- _Instructions to follow_
Scan the lines below for the string "around" and report how many lines contain it, giving only the number.

--- Provided entries Enclosed Below ---

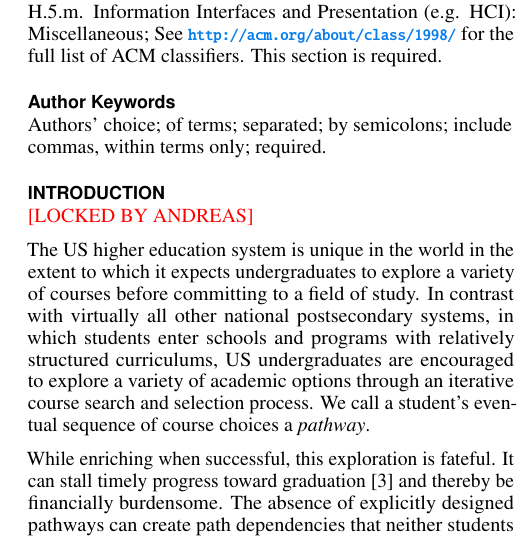
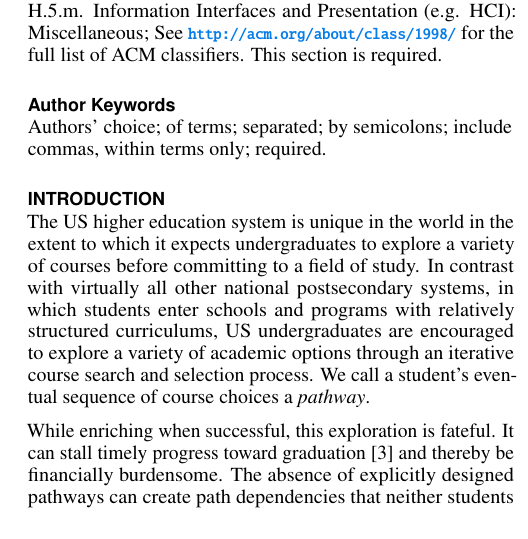
Before and after one commit to paepcke/CoursePrecedence, a LaTeX document (coursePrecedence.tex, which reads introduction.tex): part of one column of page 1 of 2, cut so that both start at the same text. Compiled offline with pdfLaTeX.

Commit message:
Unlocked intro.

```diff
--- a/introduction.tex
+++ b/introduction.tex
@@ -1,5 +1,5 @@
 \section{Introduction}
-{\color{red}[LOCKED BY ANDREAS]}
+%%{\color{red}[LOCKED BY ANDREAS]}
 
 
 %% - What is the problem?
```
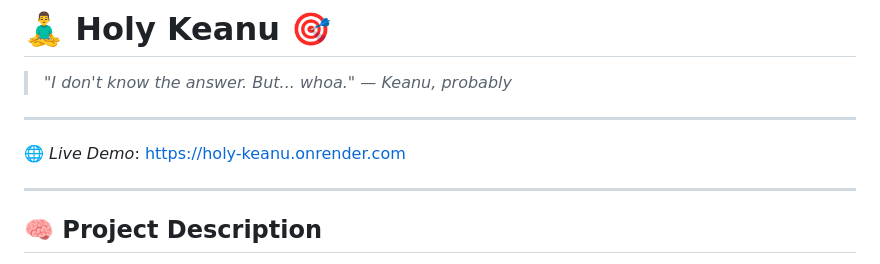
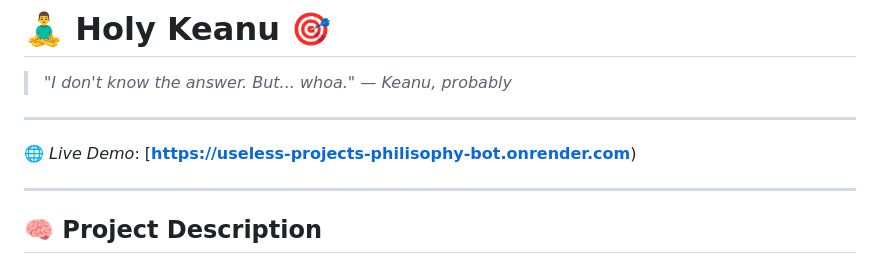
Before and after one commit to ashishkm1098-droid/Useless-projects-philisophy-bot, a Markdown page: README.md, the part around the change. Drawn GitHub-style.

```diff
--- a/README.md
+++ b/README.md
@@ -6,7 +6,7 @@
 > *"I don't know the answer. But... whoa." — Keanu, probably*
 
 ---
-🌐 *Live Demo*: [https://holy-keanu.onrender.com](https://holy-keanu.onrender.com)
+🌐 *Live Demo*: [**https://useless-projects-philisophy-bot.onrender.com**)
 
 ---
 
```
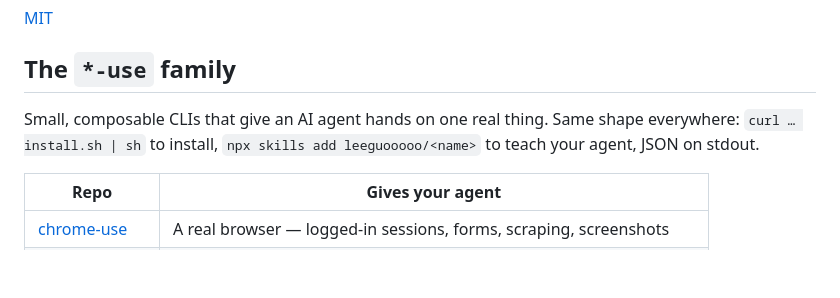
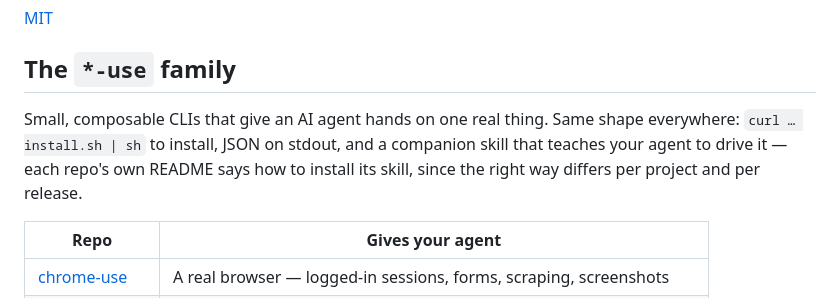
Before and after one commit to leeguooooo/iphone-remote-panel, a Markdown page: README.md, the part around the change. Rendered like a GitHub page; blank space fills up the shorter version.

Commit message:
docs: 家族介绍别教一条本仓库明令禁止的安装方式
80e934c 给两份 README 加了 `*-use` 家族小节，里面写着
`npx skills add leeguooooo/<name>`。这正好命中 release-binaries.yml:59-63
的发布闸门——那条 grep 禁止在 install.sh / README / docs / skills 里出现浮动
的公开 skill 安装命令，两个文件都被它匹配到，候选发布会直接失败。

闸门是对的，不放宽：一条 `skills add <repo>` 装的是仓库当前 HEAD 的 skill，
和用户手上那个版本的二进制没有任何绑定关系，版本漂移之后 skill 教的用法与
命令实际支持的能力对不上，而这种错配在 agent 手里是静默的。

所以改文案不改闸门：家族介绍、表格、链接全部保留，只把那句通用安装命令换
成「各仓库自己的 README 与对应发行版说明为准」——各项目、各版本本来就不
同，这也是事实。

前后用原发布 grep 实测：修改前两份 README 都命中（闸门红），修改后无匹配
（闸门绿）。git diff --check 无输出。不改代码，不动别人新增的内容。

Claude-Session: https://claude.ai/code/session_01Dk7tToHgxJr8tTFxCUqQjK

```diff
--- a/README.md
+++ b/README.md
@@ -590,8 +590,9 @@ user's consent) when the API misleads them, and to send flow problems to the
 ## The `*-use` family
 
 Small, composable CLIs that give an AI agent hands on one real thing. Same shape
-everywhere: `curl … install.sh | sh` to install, `npx skills add leeguooooo/<name>`
-to teach your agent, JSON on stdout.
+everywhere: `curl … install.sh | sh` to install, JSON on stdout, and a companion
+skill that teaches your agent to drive it — each repo's own README says how to
+install its skill, since the right way differs per project and per release.
 
 | Repo | Gives your agent |
 |---|---|
```
Also changed, not shown: README.zh-CN.md (+2 -1 lines).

--- End of Enclosed Provided entries ---

- _Solution_
2